----- Excerpted data
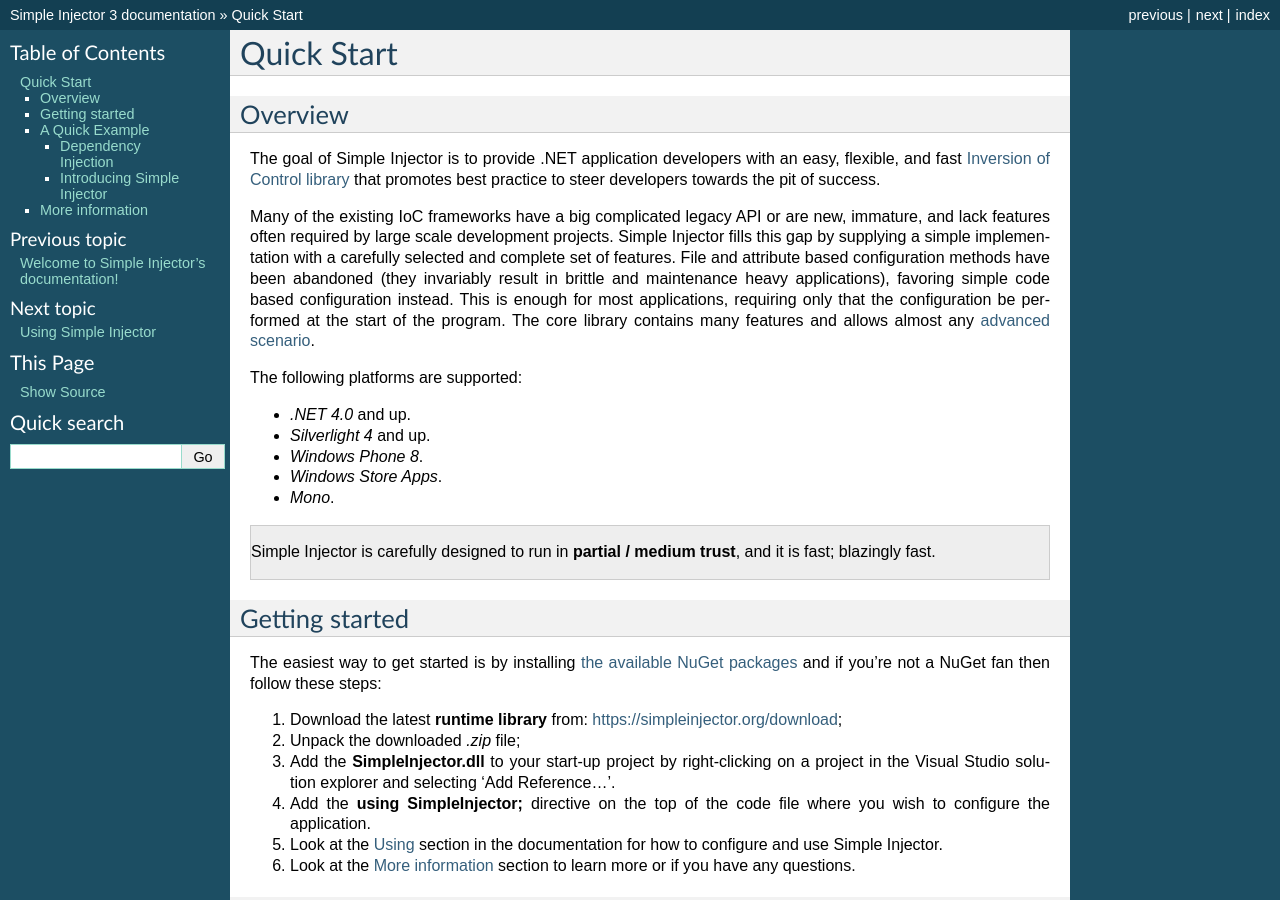
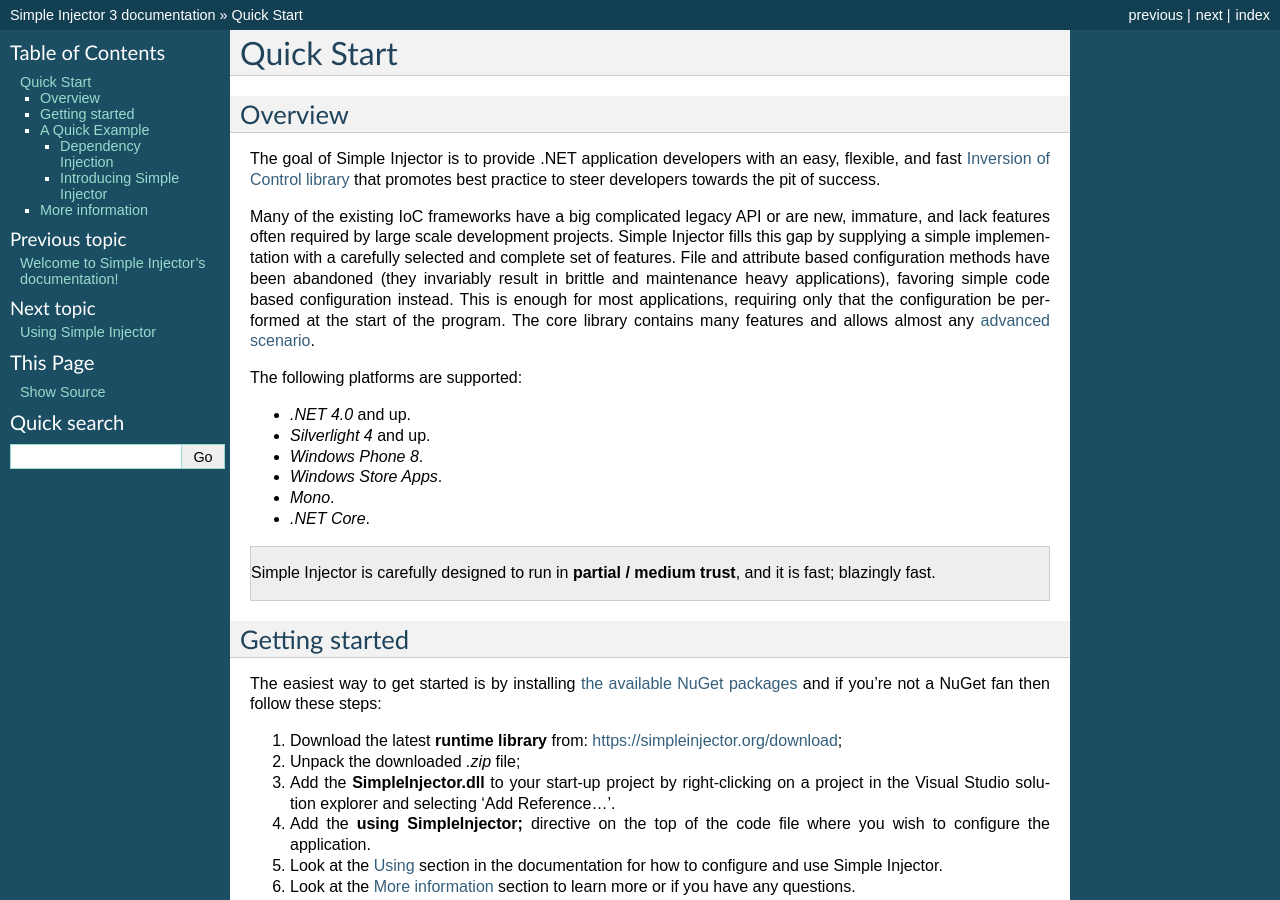
Before and after one commit to simpleinjector/Documentation, a Sphinx documentation site: the page built from source/quickstart.rst, in a window 1280 px wide and 900 px high. Built offline with Sphinx 7.4.7, drawn with Linux system fonts in a browser that asks for light colours.

Commit message:
.NET Core compatibility added.

```diff
--- a/source/quickstart.rst
+++ b/source/quickstart.rst
@@ -16,6 +16,7 @@ The following platforms are supported:
 * *Windows Phone 8*.
 * *Windows Store Apps*.
 * *Mono*.
+* *.NET Core*.
 
 .. container:: Note
 
```
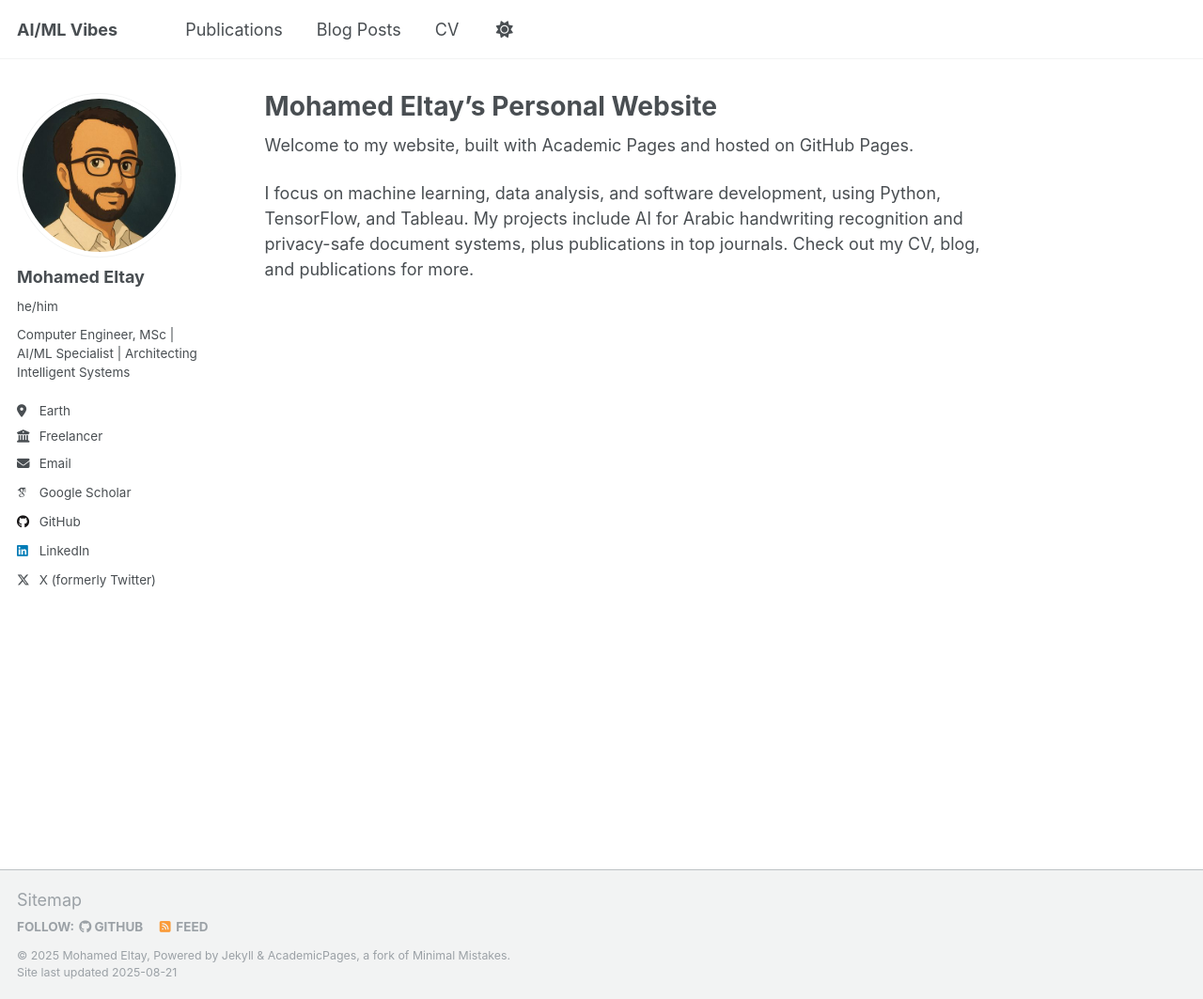
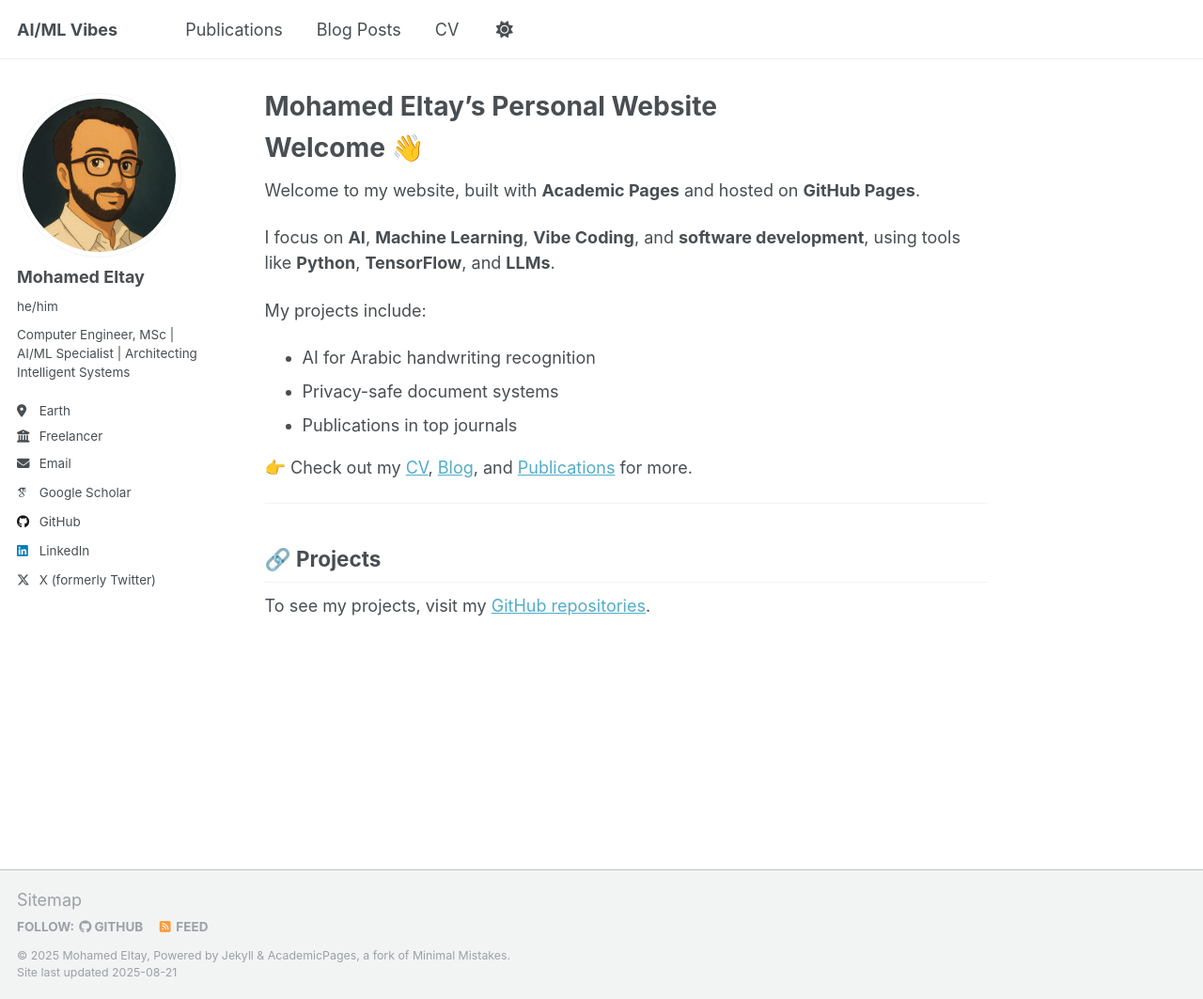
Before and after one commit to eltay89/eltay89.github.io, a Jekyll site: the page built from _pages/about.md, in a window 1280 px wide and 1063 px high. Shown: the whole window at 94% size. Built offline with Jekyll 4.4.1, drawn with Linux system fonts in a browser that asks for light colours; some web fonts are replaced; a script that is not in the unit is left out.

Commit message:
Update about.md

```diff
--- a/_pages/about.md
+++ b/_pages/about.md
@@ -7,6 +7,20 @@ redirect_from:
   - /about.html
 ---
 
-Welcome to my website, built with Academic Pages and hosted on GitHub Pages.
+# Welcome 👋
 
-I focus on machine learning, data analysis, and software development, using Python, TensorFlow, and Tableau. My projects include AI for Arabic handwriting recognition and privacy-safe document systems, plus publications in top journals. Check out my CV, blog, and publications for more.
+Welcome to my website, built with **Academic Pages** and hosted on **GitHub Pages**.
+
+I focus on **AI**, **Machine Learning**, **Vibe Coding**, and **software development**, using tools like **Python**, **TensorFlow**, and **LLMs**.
+
+My projects include:
+- AI for Arabic handwriting recognition
+- Privacy-safe document systems
+- Publications in top journals
+
+👉 Check out my [CV](/cv), [Blog](/year-archive), and [Publications](/publications) for more.
+
+---
+
+## 🔗 Projects
+To see my projects, visit my [GitHub repositories](https://github.com/eltay89?tab=repositories).
```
----------
What the task asks: Find the number of lines in the entries above that hold the string "after", and write only that number.

Expected answer: 2